Cha gio, or egg rolls, are perhaps one of the most recognizable dishes in Vietnamese cuisine. At Vina Restaurant, this traditional dish is wrapped in rice paper and fried before it is served with fish sauce. The menu continues from here to numerous other dishes, including hot spicy chicken, beef-sauteed potatoes, various stir-fried plates, and the popular Vietnamese Pho soup. Vegetarian meals are plentiful—fried rice, kung pao mock duck, tofu—but so are meat and seafood options. Try one of the rice noodle salads, or the fresh Vietnamese chow mien.
Although each dish served at Somos Peru is made on the spot using fresh ingredients, the recipes that guide preparation date back many decades. The Custodio family opened their first restaurants in Lima, Peru in the 1960s, and since 1984, younger generations have been sharing the tropical flavors of their coastal homeland with diners in the City of Lakes.
Splashes of lime, fresh and fried seafood, and stir-fried dishes in thick soy sauce characterize the menu at Somos Peru, which opens with appetizers such as cebiche de mariscos—a citrusy salad of poached mussels, shrimp, calamari, sweet potatoes, and cilantro—and closes with desserts such as crema volteada—Peruvian-style flan. For the main course, diners can enjoy strips of tender beef and veggies over rice or cast a line down onto a plate of arroz con mariscos—a Peruvian interpretation of paella filled with fish, mussels, shrimp, calamari, yellow peppers, sweet peas, and special spices.
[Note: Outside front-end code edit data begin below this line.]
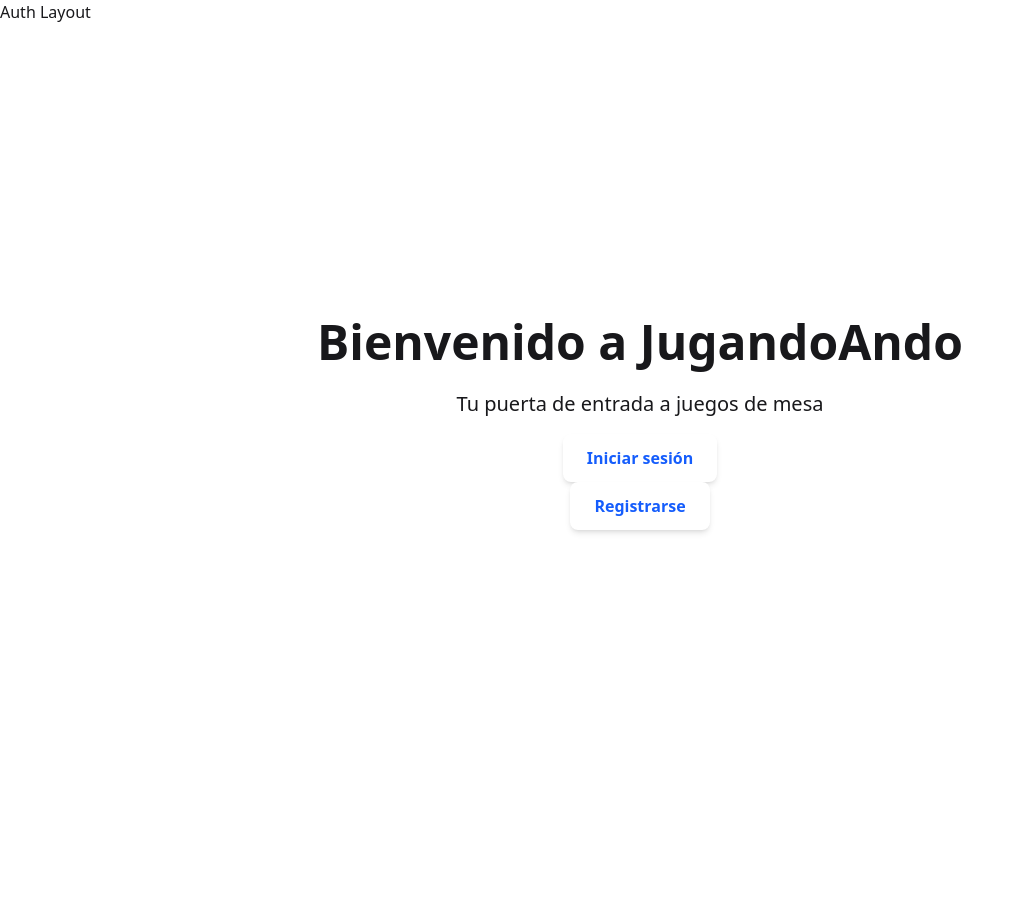
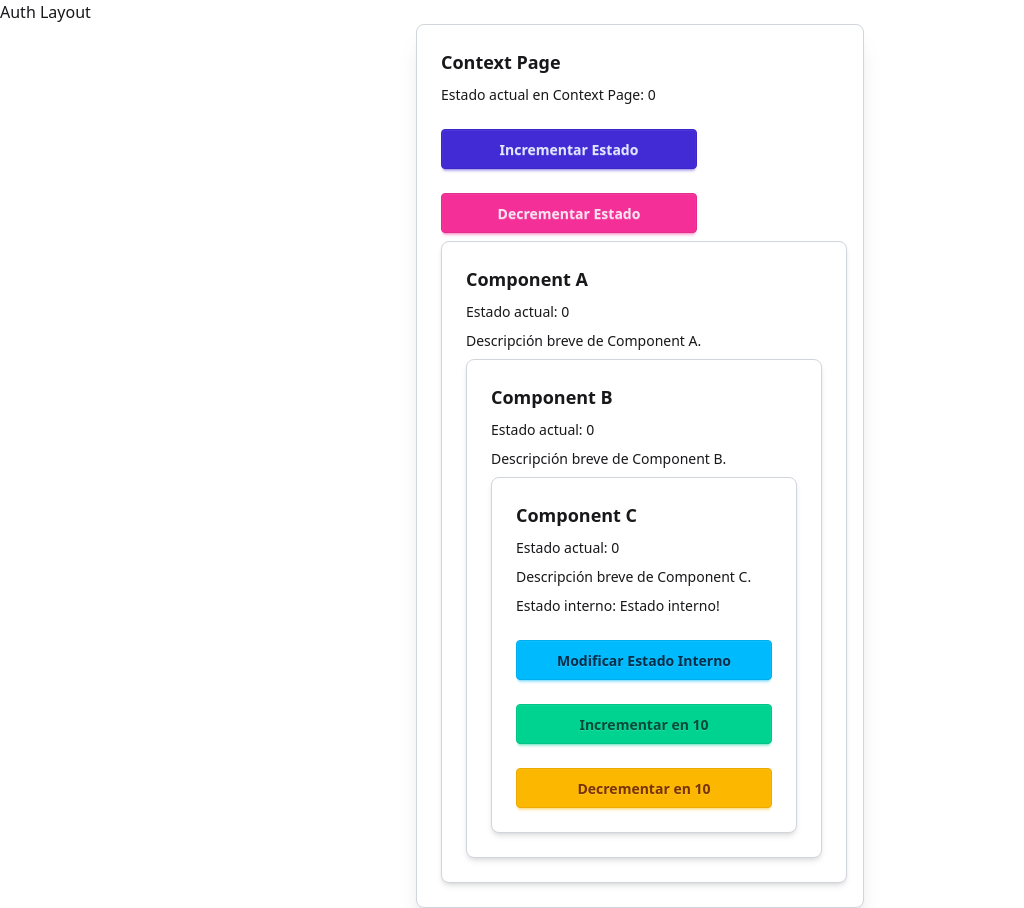
Before and after one commit to Kelocoes/dmi-20252, a React (Vite) app: page /dmi/context in a window 1280 px wide. Shown: the whole page, without its empty margins (0-1024 px from the left). Before the commit the page ends 824 px from the top, so only its background shows below. Built offline with nearby package versions, Linux system fonts and the light colour scheme.

Commit message:
Use context

```diff
--- /dev/null
+++ b/src/context/sharingContext.tsx
@@ -0,0 +1,6 @@
+import React, { createContext } from "react";
+
+export const SharingContext = createContext<{
+    myState: number;
+    setMyState: React.Dispatch<React.SetStateAction<number>>;
+} | null>(null);
--- /dev/null
+++ b/src/pages/context/ContextPage.tsx
@@ -0,0 +1,25 @@
+import { useState } from "react";
+
+import ComponentA from "./components/ComponentA";
+
+export default function ContextPage() {
+    console.info("Rendering Context Page");
+    const [myState, setMyState] = useState(0);
+    return (
+        <div className="flex items-center justify-center min-h-screen">
+            <div className="card w-full max-w-md bg-base-100 shadow-xl border border-gray-300">
+                <div className="card-body">
+                    <h2 className="card-title">Context Page</h2>
+                    <p>Estado actual en Context Page: {myState}</p>
+                    <button className="btn btn-primary mt-4 w-64" onClick={() => setMyState(myState + 1)}>
+                        Incrementar Estado
+                    </button>
+                    <button className="btn btn-secondary mt-4 w-64" onClick={() => setMyState(myState - 1)}>
+                        Decrementar Estado
+                    </button>
+                    <ComponentA myState={myState} setMyState={setMyState} />
+                </div>
+            </div>
+        </div>
+    );
+}
--- /dev/null
+++ b/src/pages/context/components/ComponentA.tsx
@@ -0,0 +1,17 @@
+import type React from "react";
+
+import ComponentB from "./ComponentB";
+
+export default function ComponentA({ myState, setMyState }: { myState: number; setMyState: React.Dispatch<React.SetStateAction<number>> }) {
+    console.info("Rendering Component A");
+    return (
+        <div className="card w-max bg-base-100 shadow-md border border-gray-300">
+            <div className="card-body">
+                <h2 className="card-title">Component A</h2>
+                <p>Estado actual: {myState}</p>
+                <p>Descripción breve de Component A.</p>
+                <ComponentB myState={myState} setMyState={setMyState} />
+            </div>
+        </div>
+    );
+}
--- /dev/null
+++ b/src/pages/context/components/ComponentB.tsx
@@ -0,0 +1,17 @@
+import type React from "react";
+
+import ComponentC from "./ComponentC";
+
+export default function ComponentB({ myState, setMyState }: { myState: number; setMyState: React.Dispatch<React.SetStateAction<number>> }) {
+    console.info("Rendering Component B");
+    return (
+        <div className="card w-max bg-base-100 shadow-md border border-gray-300">
+            <div className="card-body">
+                <h2 className="card-title">Component B</h2>
+                <p>Estado actual: {myState}</p>
+                <p>Descripción breve de Component B.</p>
+                <ComponentC myState={myState} setMyState={setMyState} />
+            </div>
+        </div>
+    );
+}
--- /dev/null
+++ b/src/pages/context/components/ComponentC.tsx
@@ -0,0 +1,26 @@
+import type React from "react";
+import { useState } from "react";
+
+export default function ComponentC({ myState, setMyState }: { myState: number; setMyState: React.Dispatch<React.SetStateAction<number>> }) {
+    console.info("Rendering Component C");
+    const [state, setState] = useState("Estado interno!");
+    return (
+        <div className="card w-max bg-base-100 shadow-md border border-gray-300">
+            <div className="card-body">
+                <h2 className="card-title">Component C</h2>
+                <p>Estado actual: {myState}</p>
+                <p>Descripción breve de Component C.</p>
+                <p>Estado interno: {state}</p>
+                <button className="btn btn-info mt-4 w-64" onClick={() => setState(state + "!")}>
+                    Modificar Estado Interno
+                </button>
+                <button className="btn btn-success mt-4 w-64" onClick={() => setMyState(myState + 10)}>
+                    Incrementar en 10
+                </button>
+                <button className="btn btn-warning mt-4 w-64" onClick={() => setMyState(myState - 10)}>
+                    Decrementar en 10
+                </button>
+            </div>
+        </div>
+    );
+}
--- /dev/null
+++ b/src/pages/useContextPage/ContextPage.tsx
@@ -0,0 +1,29 @@
+import { useState } from "react";
+
+import { SharingContext } from "../../context/sharingContext";
+
+import ComponentA from "./components/ComponentA";
+
+export default function ContextPage() {
+    console.info("Rendering Context Page");
+    const [myState, setMyState] = useState(0);
+    return (
+        <div className="flex items-center justify-center min-h-screen">
+            <div className="card w-full max-w-md bg-base-100 shadow-xl border border-gray-300">
+                <div className="card-body">
+                    <h2 className="card-title">Context Page</h2>
+                    <p>Estado actual en Context Page: {myState}</p>
+                    <button className="btn btn-primary mt-4 w-64" onClick={() => setMyState(myState + 1)}>
+                        Incrementar Estado
+                    </button>
+                    <button className="btn btn-secondary mt-4 w-64" onClick={() => setMyState(myState - 1)}>
+                        Decrementar Estado
+                    </button>
+                    <SharingContext.Provider value={{ myState, setMyState }}>
+                        <ComponentA />
+                    </SharingContext.Provider>
+                </div>
+            </div>
+        </div>
+    );
+}
--- /dev/null
+++ b/src/pages/useContextPage/components/ComponentA.tsx
@@ -0,0 +1,23 @@
+// import { useContext } from "react";
+
+// import { SharingContext } from "../../../context/sharingContext";
+
+import ComponentB from "./ComponentB";
+
+export default function ComponentA() {
+    console.info("Rendering Component A");
+    // const context = useContext(SharingContext);
+    // if (!context) throw new Error("Component must be used inside SharingProvider");
+    // const { myState } = context;
+
+    return (
+        <div className="card w-max bg-base-100 shadow-md border border-gray-300">
+            <div className="card-body">
+                <h2 className="card-title">Component A</h2>
+                {/* <p>Estado actual: {myState}</p> */}
+                <p>Descripción breve de Component A.</p>
+                <ComponentB />
+            </div>
+        </div>
+    );
+}
--- /dev/null
+++ b/src/pages/useContextPage/components/ComponentB.tsx
@@ -0,0 +1,29 @@
+// import { useContext } from "react";
+
+// import { SharingContext } from "../../../context/sharingContext";
+
+import { memo } from "react";
+
+import ComponentC from "./ComponentC";
+
+const ComponentB = () => {
+    console.info("Rendering Component B");
+    // const context = useContext(SharingContext);
+    // if (!context) throw new Error("Component must be used inside SharingProvider");
+    // const { myState } = context;
+
+    return (
+        <div className="card w-max bg-base-100 shadow-md border border-gray-300">
+            <div className="card-body">
+                <h2 className="card-title">Component B</h2>
+                {/* <p>Estado actual: {myState}</p> */}
+                <p>Descripción breve de Component B.</p>
+                <ComponentC />
+            </div>
+        </div>
+    );
+};
+
+ComponentB.displayName = "ComponentB";
+
+export default memo(ComponentB);
--- /dev/null
+++ b/src/pages/useContextPage/components/ComponentC.tsx
@@ -0,0 +1,31 @@
+import { useContext, useState } from "react";
+
+import { SharingContext } from "../../../context/sharingContext";
+
+export default function ComponentC() {
+    console.info("Rendering Component C");
+    const context = useContext(SharingContext);
+    if (!context) throw new Error("Component must be used inside SharingProvider");
+    const { myState, setMyState } = context;
+    const [state, setState] = useState("Estado interno!");
+
+    return (
+        <div className="card w-max bg-base-100 shadow-md border border-gray-300">
+            <div className="card-body">
+                <h2 className="card-title">Component C</h2>
+                <p>Estado actual: {myState}</p>
+                <p>Descripción breve de Component C.</p>
+                <p>Estado interno: {state}</p>
+                <button className="btn btn-info mt-4 w-64" onClick={() => setState(state + "!")}>
+                    Modificar Estado Interno
+                </button>
+                <button className="btn btn-success mt-4 w-64" onClick={() => setMyState(myState + 10)}>
+                    Incrementar en 10
+                </button>
+                <button className="btn btn-warning mt-4 w-64" onClick={() => setMyState(myState - 10)}>
+                    Decrementar en 10
+                </button>
+            </div>
+        </div>
+    );
+}
--- a/src/router/Router.tsx
+++ b/src/router/Router.tsx
@@ -4,6 +4,8 @@ import Landing from "../pages/landing/Landing";
 import AuthLayout from "../layout/Auth/Auth";
 import Login from "../pages/login/Login";
 import Feed from "../pages/feed/Feed";
+import ContextPage from "../pages/context/ContextPage";
+import UseContextPage from "../pages/useContextPage/ContextPage";
 
 const router = createBrowserRouter(
     [
@@ -17,6 +19,8 @@ const router = createBrowserRouter(
                 },
                 { path: "login", Component: Login },
                 { path: "feed", Component: Feed },
+                { path: "context", Component: ContextPage },
+                { path: "use-context", Component: UseContextPage },
                 { path: "*", Component: Landing },
             ],
         },
```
Since greasing its first lane in 1958, Lariat Lanes has spent the past half century serving its community with family-friendly bowling and entertainment. Located just a short distance from downtown Minneapolis, the pin-punishing emporium touts a lineup of 12 ultrasleek lanes that lend their surfaces to leagues, parties, and daily sessions of open bowling. Memorabilia adorns the alley's walls to create a timeline of storied collectibles, including keepsakes signed by the Rolling Stones, Garth Brooks, Trisha Yearwood, and the Beastie Boys. In between evading gutters and matchbox cars using the lanes as a drag strip, guests can refuel with hot dogs, wings, and nachos at the restaurant or sip sodas and beers in the bar, where local sports games illuminate TV screens.